  7. Jean’s Marines. An example of why many runners despise non-profit groups: they take up precious slots at sold-out, high-profile marathons, then they pull stunts like this. Read the story, and the subsequent fallout.
  8. Beyonce videos. OK, this doesn’t have anything to do with running, but, um … I really like Beyonce. And if you ever visit my blog, you need to know that.
  9. Meb Keflezhigi. The face of American marathoning. The fact that he didn’t become a poster boy after the Athens Olympics speaks to many larger issues. Meb is a litmus test for many fans—how they feel about him is indicative of what they consider a “real American” runner to be. This guy deserves way more dap than he’s been given since 2004.
  10. message board. To feel the pulse of the running community, find a good forum or message board. LetsRun has one of the biggest around. Some of the people can be rude, offensive, and have way too much time on their hands—but it makes for interesting reading sometimes.
  11. Hanson’s Team. The best example of teams that devote money and coaching to develop our top post-collegiate athletes. Five Americans placed in the top 10 at Boston this year; this team approach is the reason why American distance running is on the rise.

OK then. You’re all set. Spend some time with this list, and read up on what your fellow runners are reading and writing about.

And if you have any questions, feel free to contact me. I’ll be the guy chillin’ in Cali, watching Beyonce videos with my stunner shades on.

About Donald

A protégé of Dr. Dre, Donald emerged on the blog scene as one of the most unusual writers to ever grace the genre. Using questionable wit and mediocre skills to ramble about everything from his childhood to a compulsive fascination with popular culture, he became the biggest crossover success since Eminem emerged from Eight Mile. Born on the hard streets of Inglewood, CA, Donald began writing blog posts in his basement, and gradually won over larger audiences by becoming a battle blogger against hip-hop MCs in underground clubs. His meteoric rise to success proved too much to handle, however, and Donald cancelled a planned US tour due “exhaustion.” He entered rehab to battle his Diet Pepsi dependency, then resurfaced on the Monterey Peninsula, where he lives with a wife and three kids.
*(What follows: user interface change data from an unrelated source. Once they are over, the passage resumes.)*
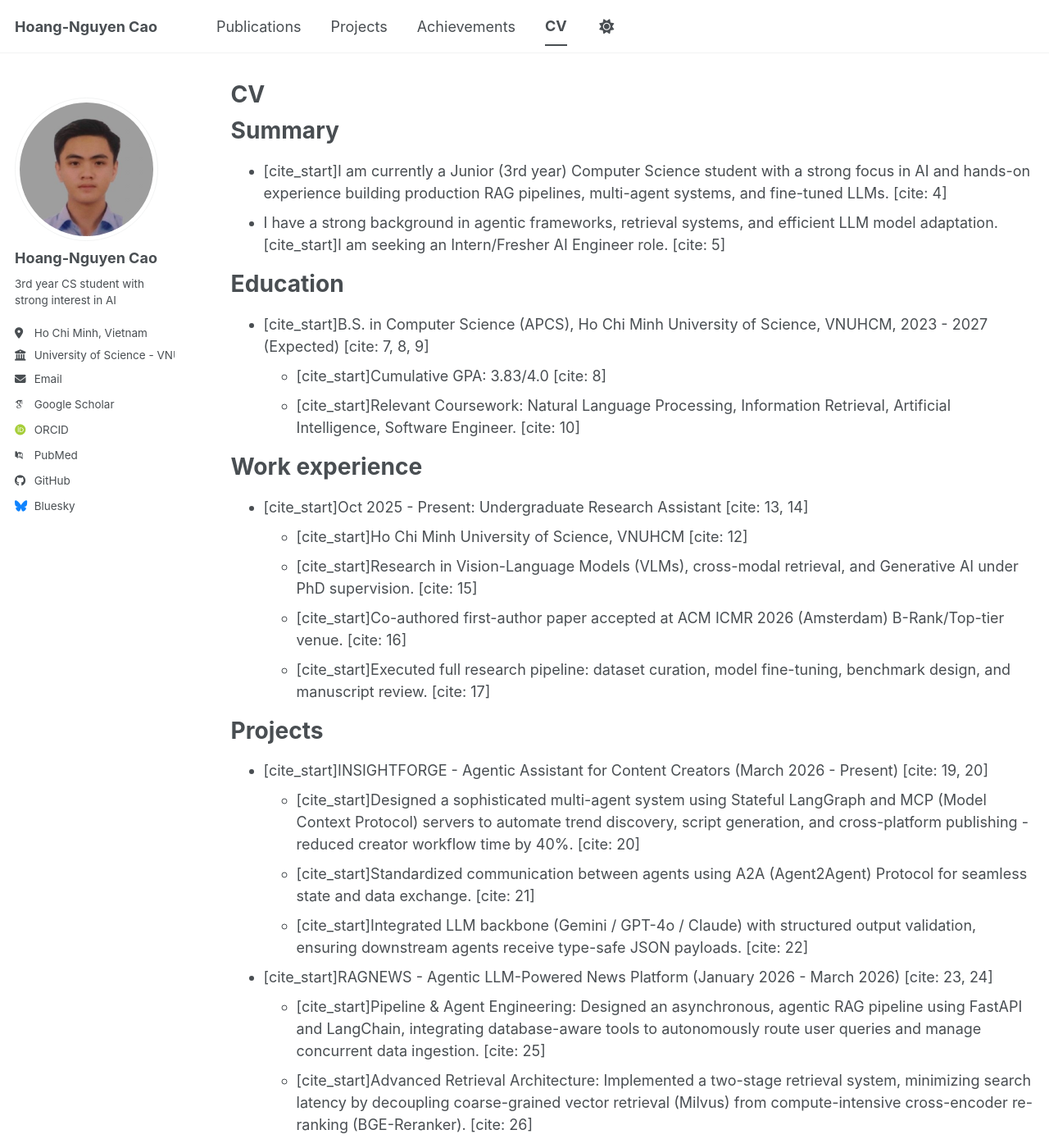
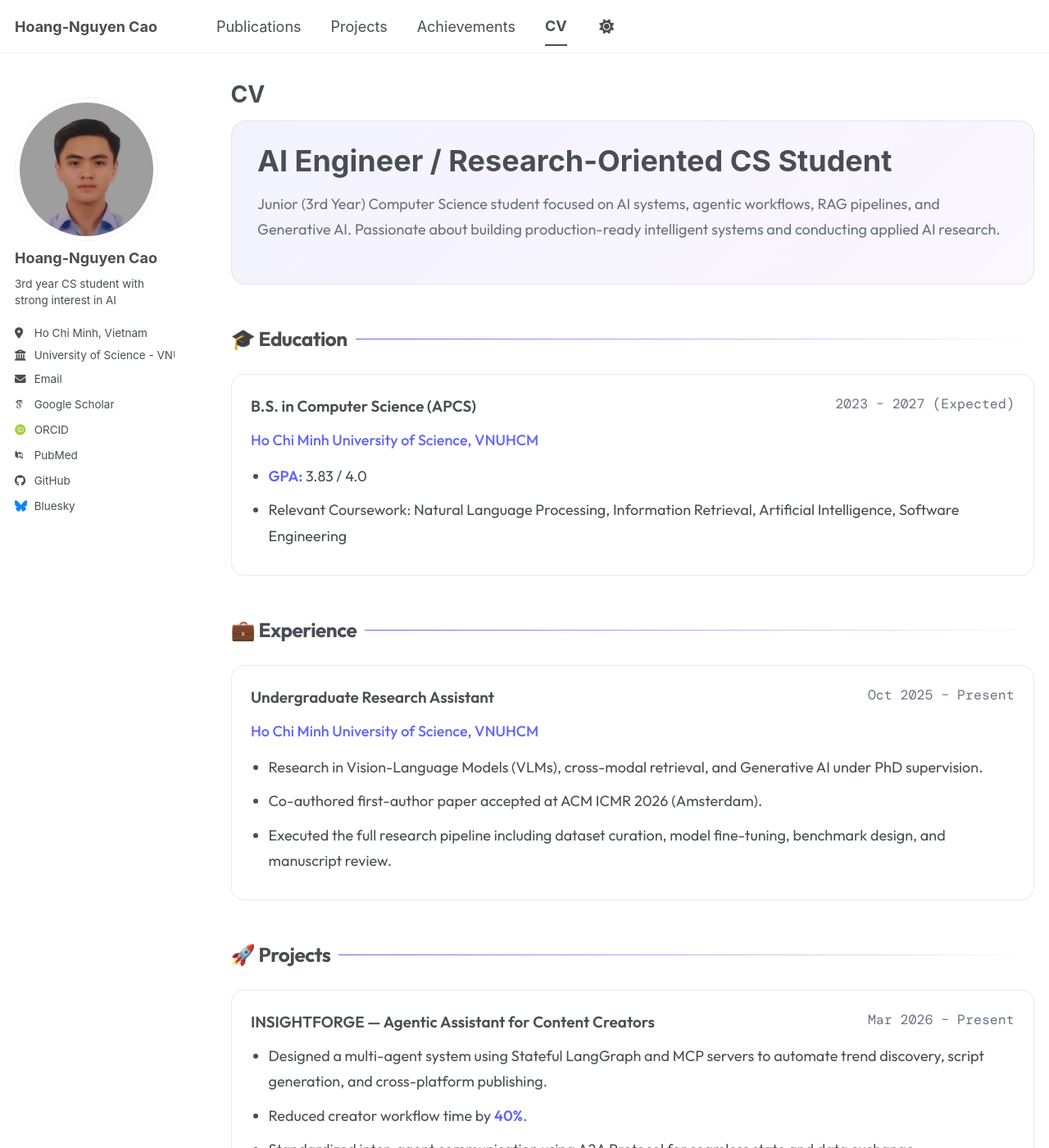
Before and after one commit to HNg0303/HNg0303.github.io, a Jekyll site: the page built from _pages/cv.md, in a window 1280 px wide and 1400 px high. Shown: the whole window at 82% size. Built offline with Jekyll 4.4.1, drawn with Linux system fonts in a browser that asks for light colours; some web fonts are replaced; a script bundle is joined from its source files by our own code; library files that are not in the unit come from our copies; some of the changed text lies outside the part shown.

Commit message:
Update CV Section

```diff
--- a/_pages/cv.md
+++ b/_pages/cv.md
@@ -9,96 +9,154 @@
 
 {% include base_path %}
 
-Summary
-======
-* [cite_start]I am currently a Junior (3rd year) Computer Science student with a strong focus in AI and hands-on experience building production RAG pipelines, multi-agent systems, and fine-tuned LLMs. [cite: 4]
-* I have a strong background in agentic frameworks, retrieval systems, and efficient LLM model adaptation. [cite_start]I am seeking an Intern/Fresher AI Engineer role. [cite: 5]
-
-Education
-======
-* [cite_start]B.S. in Computer Science (APCS), Ho Chi Minh University of Science, VNUHCM, 2023 - 2027 (Expected) [cite: 7, 8, 9]
-  * [cite_start]Cumulative GPA: 3.83/4.0 [cite: 8]
-  * [cite_start]Relevant Coursework: Natural Language Processing, Information Retrieval, Artificial Intelligence, Software Engineer. [cite: 10]
-
-Work experience
-======
-* [cite_start]Oct 2025 - Present: Undergraduate Research Assistant [cite: 13, 14]
-  * [cite_start]Ho Chi Minh University of Science, VNUHCM [cite: 12]
-  * [cite_start]Research in Vision-Language Models (VLMs), cross-modal retrieval, and Generative AI under PhD supervision. [cite: 15]
-  * [cite_start]Co-authored first-author paper accepted at ACM ICMR 2026 (Amsterdam) B-Rank/Top-tier venue. [cite: 16]
-  * [cite_start]Executed full research pipeline: dataset curation, model fine-tuning, benchmark design, and manuscript review. [cite: 17]
-
-Projects
-======
-* [cite_start]INSIGHTFORGE - Agentic Assistant for Content Creators (March 2026 - Present) [cite: 19, 20]
-  * [cite_start]Designed a sophisticated multi-agent system using Stateful LangGraph and MCP (Model Context Protocol) servers to automate trend discovery, script generation, and cross-platform publishing - reduced creator workflow time by 40%. [cite: 20]
-  * [cite_start]Standardized communication between agents using A2A (Agent2Agent) Protocol for seamless state and data exchange. [cite: 21]
-  * [cite_start]Integrated LLM backbone (Gemini / GPT-4o / Claude) with structured output validation, ensuring downstream agents receive type-safe JSON payloads. [cite: 22]
-
-* [cite_start]RAGNEWS - Agentic LLM-Powered News Platform (January 2026 - March 2026) [cite: 23, 24]
-  * [cite_start]Pipeline & Agent Engineering: Designed an asynchronous, agentic RAG pipeline using FastAPI and LangChain, integrating database-aware tools to autonomously route user queries and manage concurrent data ingestion. [cite: 25]
-  * [cite_start]Advanced Retrieval Architecture: Implemented a two-stage retrieval system, minimizing search latency by decoupling coarse-grained vector retrieval (Milvus) from compute-intensive cross-encoder re-ranking (BGE-Reranker). [cite: 26]
-  * [cite_start]LLM Fine-Tuning & Analysis: Fine-tuned Qwen2.5-1.5B via LoRA and Unsloth for domain-specific summarization, and integrated a BERT-based sentiment classifier for financial news analysis, reducing training memory footprint by 60%. [cite: 27]
-  * [cite_start]Production Serving & Persistence: Deployed the fine-tuned generative models using vLLM for high-throughput inference, a PostgreSQL database for short-term and long-term AI Conversation and a Streamlit UI for interactive sessions. [cite: 28]
-
-Skills
-======
-* [cite_start]Languages: Python (primary), C++, JavaScript [cite: 37]
-* [cite_start]Deep Learning Frameworks: PyTorch, Hugging Face Transformers, LoRA / PEFT, Unsloth, vLLM, Skicit-Learn [cite: 39]
-* [cite_start]Agentic Frameworks: LangChain, LangGraph, MCP, A2A Protocol [cite: 40]
-* [cite_start]Backend: FastAPI, PostgreSQL, Docker, Vector Database (Milvus, QDrant, FAISS) [cite: 41]
-* [cite_start]Frontend: ReactJS, NextJS, Streamlit [cite: 42]
-* [cite_start]Others: IELTS 7.5, Teamwork, Presentation [cite: 43]
-
-Publications
-======
-  <ul>{% for post in site.publications reversed %}
-    {% include archive-single-cv.html %}
-  {% endfor %}</ul>
-
-Achievements
-======
-* Finalist - Top 2/300 GDGoC Hackathon Vietnam 2026 (AI Content Architecture), Hanoi, April 2026 [cite: 34, 38]
-* Finalist - Top 24/200 Techcombank HackCX-Together 2025 (AI Banking Assistant), Hanoi, June 2025 [cite: 34, 36, 38]
-
-Skills
-======
-
 <link rel="preconnect" href="https://fonts.googleapis.com">
 <link rel="preconnect" href="https://fonts.gstatic.com" crossorigin>
-<link href="https://fonts.googleapis.com/css2?family=DM+Mono:wght@400;500&family=Outfit:wght@300;400;500;600&display=swap" rel="stylesheet">
+<link href="https://fonts.googleapis.com/css2?family=DM+Mono:wght@400;500&family=Outfit:wght@300;400;500;600;700&display=swap" rel="stylesheet">
 
 <style>
+  :root {
+    --accent: #6366f1;
+    --accent-soft: rgba(99, 102, 241, 0.08);
+    --border: rgba(120, 120, 120, 0.15);
+    --text-soft: #6b7280;
+  }
+
+  .cv-page {
+    font-family: 'Outfit', sans-serif;
+    line-height: 1.75;
+  }
+
+  .cv-hero {
+    margin: 1rem 0 2rem 0;
+    padding: 1.5rem 1.75rem;
+    border-radius: 18px;
+    background: linear-gradient(
+      135deg,
+      rgba(99, 102, 241, 0.08),
+      rgba(168, 85, 247, 0.05)
+    );
+    border: 1px solid var(--border);
+  }
+
+  .cv-hero h1 {
+    margin: 0;
+    font-size: 2rem;
+    font-weight: 700;
+  }
+
+  .cv-hero p {
+    margin-top: 0.8rem;
+    color: var(--text-soft);
+    font-size: 1rem;
+  }
+
+  .cv-section {
+    margin-top: 2.5rem;
+  }
+
+  .cv-section-title {
+    display: flex;
+    align-items: center;
+    gap: 10px;
+    margin-bottom: 1.2rem;
+    font-size: 1.35rem;
+    font-weight: 700;
+    letter-spacing: -0.02em;
+  }
+
+  .cv-section-title::after {
+    content: "";
+    flex: 1;
+    height: 1px;
+    background: linear-gradient(to right, var(--accent), transparent);
+  }
+
+  .cv-card {
+    border: 1px solid var(--border);
+    border-radius: 16px;
+    padding: 1.2rem 1.3rem;
+    margin-bottom: 1rem;
+    transition: all 0.2s ease;
+    background: rgba(255,255,255,0.02);
+  }
+
+  .cv-card:hover {
+    transform: translateY(-2px);
+    box-shadow: 0 6px 20px rgba(0,0,0,0.05);
+  }
+
+  .cv-card-header {
+    display: flex;
+    justify-content: space-between;
+    gap: 1rem;
+    flex-wrap: wrap;
+    margin-bottom: 0.5rem;
+  }
+
+  .cv-role {
+    font-size: 1.05rem;
+    font-weight: 600;
+  }
+
+  .cv-date {
+    font-size: 0.92rem;
+    color: var(--text-soft);
+    font-family: 'DM Mono', monospace;
+  }
+
+  .cv-org {
+    color: var(--accent);
+    font-weight: 500;
+    margin-bottom: 0.7rem;
+  }
+
+  .cv-card ul {
+    padding-left: 1.2rem;
+    margin: 0.4rem 0 0 0;
+  }
+
+  .cv-card li {
+    margin-bottom: 0.55rem;
+  }
+
+  .cv-highlight {
+    font-weight: 600;
+    color: var(--accent);
+  }
+
   .cv-skills-grid {
     display: grid;
     grid-template-columns: repeat(auto-fit, minmax(260px, 1fr));
     gap: 16px;
     margin-top: 1rem;
     margin-bottom: 2rem;
-    font-family: 'Outfit', sans-serif;
   }
+
   .cv-skill-card {
     background: var(--background-color, #ffffff);
     border: 0.5px solid rgba(128, 128, 128, 0.2);
-    border-radius: 12px;
+    border-radius: 14px;
     padding: 16px 18px;
     position: relative;
     overflow: hidden;
     transition: transform 0.2s ease, border-color 0.2s ease, box-shadow 0.2s ease;
   }
+
   .cv-skill-card:hover {
     transform: translateY(-3px);
     border-color: rgba(128, 128, 128, 0.4);
     box-shadow: 0 4px 12px rgba(0, 0, 0, 0.05);
   }
+
   .cv-skill-card::before {
     content: '';
     position: absolute;
-    top: 0; left: 0; right: 0; height: 3px;
+    top: 0; left: 0; right: 0;
+    height: 3px;
     background: var(--card-accent, #6366f1);
     opacity: 0.85;
   }
-  /* Category specific accents */
+
   .c-lang { --card-accent: #3b82f6; }
   .c-dl { --card-accent: #8b5cf6; }
   .c-agent { --card-accent: #6366f1; }
@@ -125,11 +183,13 @@
     background: rgba(128, 128, 128, 0.08);
     font-size: 14px;
   }
+
   .cv-skill-tags {
     display: flex;
     flex-wrap: wrap;
     gap: 6px;
   }
+
   .cv-skill-tag {
     font-family: 'DM Mono', monospace;
     font-size: 11px;
@@ -137,108 +197,292 @@
     border-radius: 6px;
     background: rgba(128, 128, 128, 0.05);
     border: 0.5px solid rgba(128, 128, 128, 0.18);
-    color: inherit;
     transition: all 0.2s ease;
-    cursor: default;
   }
+
   .cv-skill-tag:hover {
     background: rgba(128, 128, 128, 0.12);
-    border-color: rgba(128, 128, 128, 0.3);
   }
 
   @media (prefers-color-scheme: dark) {
     .cv-skill-card {
-      background: var(--background-color, #1a1a2e);
+      background: #171717;
     }
+
+    .cv-card {
+      background: rgba(255,255,255,0.02);
+    }
+
     .cv-skill-tag {
       background: rgba(255, 255, 255, 0.04);
       border-color: rgba(255, 255, 255, 0.1);
     }
-    .cv-skill-tag:hover {
-      background: rgba(255, 255, 255, 0.1);
-    }
   }
 </style>
 
-<div class="cv-skills-grid">
+<div class="cv-page">
 
-  <div class="cv-skill-card c-lang">
-    <div class="cv-skill-header">
-      <div class="cv-skill-icon">💻</div>
-      Languages
+<div class="cv-hero">
+  <h1>AI Engineer / Research-Oriented CS Student</h1>
+  <p>
+    Junior (3rd Year) Computer Science student focused on AI systems, agentic workflows,
+    RAG pipelines, and Generative AI. Passionate about building
+    production-ready intelligent systems and conducting applied AI research.
+  </p>
+</div>
+
+<div class="cv-section">
+  <div class="cv-section-title">🎓 Education</div>
+
+  <div class="cv-card">
+    <div class="cv-card-header">
+      <div class="cv-role">
+        B.S. in Computer Science (APCS)
+      </div>
+      <div class="cv-date">2023 – 2027 (Expected)</div>
     </div>
-    <div class="cv-skill-tags">
-      <span class="cv-skill-tag" style="background: rgba(59,130,246,0.1); border-color: rgba(59,130,246,0.3); color: #3b82f6;">Python (Primary)</span>
-      <span class="cv-skill-tag">C++</span>
-      <span class="cv-skill-tag">JavaScript</span>
+
+    <div class="cv-org">
+      Ho Chi Minh University of Science, VNUHCM
     </div>
+
+    <ul>
+      <li><span class="cv-highlight">GPA:</span> 3.83 / 4.0</li>
+      <li>
+        Relevant Coursework:
+        Natural Language Processing, Information Retrieval,
+        Artificial Intelligence, Software Engineering
+      </li>
+    </ul>
+  </div>
+</div>
+
+<div class="cv-section">
+  <div class="cv-section-title">💼 Experience</div>
+
+  <div class="cv-card">
+    <div class="cv-card-header">
+      <div class="cv-role">
+        Undergraduate Research Assistant
+      </div>
+      <div class="cv-date">Oct 2025 – Present</div>
+    </div>
+
+    <div class="cv-org">
+      Ho Chi Minh University of Science, VNUHCM
+    </div>
+
+    <ul>
+      <li>
+        Research in Vision-Language Models (VLMs),
+        cross-modal retrieval, and Generative AI under PhD supervision.
+      </li>
+
+      <li>
+        Co-authored first-author paper accepted at
+        ACM ICMR 2026 (Amsterdam).
+      </li>
+
+      <li>
+        Executed the full research pipeline including
+        dataset curation, model fine-tuning,
+        benchmark design, and manuscript review.
+      </li>
+    </ul>
+  </div>
+</div>
+
+<div class="cv-section">
+  <div class="cv-section-title">🚀 Projects</div>
+
+  <div class="cv-card">
+    <div class="cv-card-header">
+      <div class="cv-role">
+        INSIGHTFORGE — Agentic Assistant for Content Creators
+      </div>
+      <div class="cv-date">Mar 2026 – Present</div>
+    </div>
+
+    <ul>
+      <li>
+        Designed a multi-agent system using Stateful LangGraph and MCP servers
+        to automate trend discovery, script generation,
+        and cross-platform publishing.
+      </li>
+
+      <li>
+        Reduced creator workflow time by
+        <span class="cv-highlight">40%</span>.
+      </li>
+
+      <li>
+        Standardized inter-agent communication using
+        A2A Protocol for seamless state and data exchange.
+      </li>
+
+      <li>
+        Integrated Gemini, GPT-4o, and Claude with structured output validation
+        for type-safe downstream workflows.
+      </li>
+    </ul>
   </div>
 
-  <div class="cv-skill-card c-dl">
-    <div class="cv-skill-header">
-      <div class="cv-skill-icon">🧠</div>
-      Deep Learning Frameworks
+  <div class="cv-card">
+    <div class="cv-card-header">
+      <div class="cv-role">
+        RAGNEWS — Agentic LLM-Powered News Platform
+      </div>
+      <div class="cv-date">Jan 2026 – Mar 2026</div>
     </div>
-    <div class="cv-skill-tags">
-      <span class="cv-skill-tag">PyTorch</span>
-      <span class="cv-skill-tag">Hugging Face</span>
-      <span class="cv-skill-tag">LoRA / PEFT</span>
-      <span class="cv-skill-tag">Unsloth</span>
-      <span class="cv-skill-tag">vLLM</span>
-      <span class="cv-skill-tag">Scikit-Learn</span>
+
+    <ul>
+      <li>
+        Built an asynchronous agentic RAG pipeline using
+        FastAPI and LangChain with autonomous routing tools.
+      </li>
+
+      <li>
+        Implemented a two-stage retrieval architecture using
+        Milvus and BGE-Reranker for lower latency retrieval.
+      </li>
+
+      <li>
+        Fine-tuned Qwen2.5-1.5B via LoRA and Unsloth
+        for domain-specific summarization tasks.
+      </li>
+
+      <li>
+        Reduced training memory footprint by
+        <span class="cv-highlight">60%</span>.
+      </li>
+
+      <li>
+        Deployed inference using vLLM with PostgreSQL persistence
+        and a Streamlit interface for interactive sessions.
+      </li>
+    </ul>
+  </div>
+</div>
+
+<div class="cv-section">
+  <div class="cv-section-title">🏆 Achievements</div>
+
+  <div class="cv-card">
+    <ul>
+      <li>
+        Finalist — Top 2/300 GDGoC Hackathon Vietnam 2026
+        (AI Content Architecture), Hanoi
+      </li>
+
+      <li>
+        Finalist — Top 24/200 Techcombank HackCX-Together 2025
+        (AI Banking Assistant), Hanoi
+      </li>
+    </ul>
+  </div>
+</div>
+
+<div class="cv-section">
+  <div class="cv-section-title">📚 Publications</div>
+
+  <ul>
+    {% for post in site.publications reversed %}
+      {% include archive-single-cv.html %}
+    {% endfor %}
+  </ul>
+</div>
+
+<div class="cv-section">
+  <div class="cv-section-title">🛠 Skills</div>
+
+  <div class="cv-skills-grid">
+
+    <div class="cv-skill-card c-lang">
+      <div class="cv-skill-header">
+        <div class="cv-skill-icon">💻</div>
+        Languages
+      </div>
+
+      <div class="cv-skill-tags">
+        <span class="cv-skill-tag">Python</span>
+        <span class="cv-skill-tag">C++</span>
+        <span class="cv-skill-tag">JavaScript</span>
+      </div>
     </div>
+
+    <div class="cv-skill-card c-dl">
+      <div class="cv-skill-header">
+        <div class="cv-skill-icon">🧠</div>
+        Deep Learning
+      </div>
+
+      <div class="cv-skill-tags">
+        <span class="cv-skill-tag">PyTorch</span>
+        <span class="cv-skill-tag">Transformers</span>
+        <span class="cv-skill-tag">LoRA / PEFT</span>
+        <span class="cv-skill-tag">Unsloth</span>
+        <span class="cv-skill-tag">vLLM</span>
+        <span class="cv-skill-tag">Scikit-Learn</span>
+      </div>
+    </div>
+
+    <div class="cv-skill-card c-agent">
+      <div class="cv-skill-header">
+        <div class="cv-skill-icon">🤖</div>
+        Agentic Systems
+      </div>
+
+      <div class="cv-skill-tags">
+        <span class="cv-skill-tag">LangChain</span>
+        <span class="cv-skill-tag">LangGraph</span>
+        <span class="cv-skill-tag">MCP</span>
+        <span class="cv-skill-tag">A2A Protocol</span>
+      </div>
+    </div>
+
+    <div class="cv-skill-card c-back">
+      <div class="cv-skill-header">
+        <div class="cv-skill-icon">⚙️</div>
+        Backend & DB
+      </div>
+
+      <div class="cv-skill-tags">
+        <span class="cv-skill-tag">FastAPI</span>
+        <span class="cv-skill-tag">PostgreSQL</span>
+        <span class="cv-skill-tag">Docker</span>
+        <span class="cv-skill-tag">Milvus</span>
+        <span class="cv-skill-tag">Qdrant</span>
+        <span class="cv-skill-tag">FAISS</span>
+      </div>
+    </div>
+
+    <div class="cv-skill-card c-front">
+      <div class="cv-skill-header">
+        <div class="cv-skill-icon">🎨</div>
+        Frontend
+      </div>
+
+      <div class="cv-skill-tags">
+        <span class="cv-skill-tag">ReactJS</span>
+        <span class="cv-skill-tag">NextJS</span>
+        <span class="cv-skill-tag">Streamlit</span>
+      </div>
+    </div>
+
+    <div class="cv-skill-card c-other">
+      <div class="cv-skill-header">
+        <div class="cv-skill-icon">🌟</div>
+        Others
+      </div>
+
+      <div class="cv-skill-tags">
+        <span class="cv-skill-tag">IELTS 7.5</span>
+        <span class="cv-skill-tag">Teamwork</span>
+        <span class="cv-skill-tag">Presentation</span>
+      </div>
+    </div>
+
   </div>
-
-  <div class="cv-skill-card c-agent">
-    <div class="cv-skill-header">
-      <div class="cv-skill-icon">🤖</div>
-      Agentic Frameworks
-    </div>
-    <div class="cv-skill-tags">
-      <span class="cv-skill-tag">LangChain</span>
-      <span class="cv-skill-tag">LangGraph</span>
-      <span class="cv-skill-tag">MCP</span>
-      <span class="cv-skill-tag">A2A Protocol</span>
-    </div>
-  </div>
-
-  <div class="cv-skill-card c-back">
-    <div class="cv-skill-header">
-      <div class="cv-skill-icon">⚙️</div>
-      Backend & Database
-    </div>
-    <div class="cv-skill-tags">
-      <span class="cv-skill-tag">FastAPI</span>
-      <span class="cv-skill-tag">PostgreSQL</span>
-      <span class="cv-skill-tag">Docker</span>
-      <span class="cv-skill-tag">Milvus</span>
-      <span class="cv-skill-tag">QDrant</span>
-      <span class="cv-skill-tag">FAISS</span>
-    </div>
-  </div>
-
-  <div class="cv-skill-card c-front">
-    <div class="cv-skill-header">
-      <div class="cv-skill-icon">🎨</div>
-      Frontend
-    </div>
-    <div class="cv-skill-tags">
-      <span class="cv-skill-tag">ReactJS</span>
-      <span class="cv-skill-tag">NextJS</span>
-      <span class="cv-skill-tag">Streamlit</span>
-    </div>
-  </div>
-
-  <div class="cv-skill-card c-other">
-    <div class="cv-skill-header">
-      <div class="cv-skill-icon">🌟</div>
-      Others
-    </div>
-    <div class="cv-skill-tags">
-      <span class="cv-skill-tag" style="background: rgba(245,158,11,0.1); border-color: rgba(245,158,11,0.3); color: #d97706;">IELTS 7.5</span>
-      <span class="cv-skill-tag">Teamwork</span>
-      <span class="cv-skill-tag">Presentation</span>
-    </div>
-  </div>
+</div>
 
 </div>
```
Also changed, not shown: other parts of _pages/cv.md (+1 -1 lines).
Having shunned the big city and the media spotlight, he now runs and blogs on his own terms, and he has finally found happiness.

  1. Don on September 11th at 8:27 am

    Get stoopid, go dummy retarded mayne. Man, I am not the only one with Bay Area Rap on my Ipod, as i ride the yellow bus and pop my colla, on my run.

  2. Adeel on September 11th at 9:49 am

    1-3 should have been LetsRun. The site has gotten a little less silly lately, but the off-topic threads on that board were golden (breaking up with a girl via PowerPoint).

    On a serious note, Yasso 800s are not the workout that they’re cracked up to be. I think most people would be running them between 3k and 5k pace, which is not a very important workout for a 42-kilometre race. A ten-mile run at marathon pace is a much better predictor.

  3. Soozan on September 11th at 10:42 am

    Our iPods must have the exact same songs on them – Beyonce so rocks.

    Galloway got me through my first marathon 2 years ago. It was six hours of hell – but I did finish.

  4. 21stCenturyMom on September 11th at 10:54 am

    Yassos rule! Bart Yasso tested them with runners of all speeds and if you do them right (and that is key – you have to do them properly) they really can get you to the finish line of your marathon on time.

    As for LetsRun…. how much time do you people have to play on the internet 😉

  5. Perry on September 11th at 9:45 pm

    You should really include Runner’s World. It is really the premier magazine devoted to runners.

    And don’t forget joggling…it’s the sport of the future. 🙂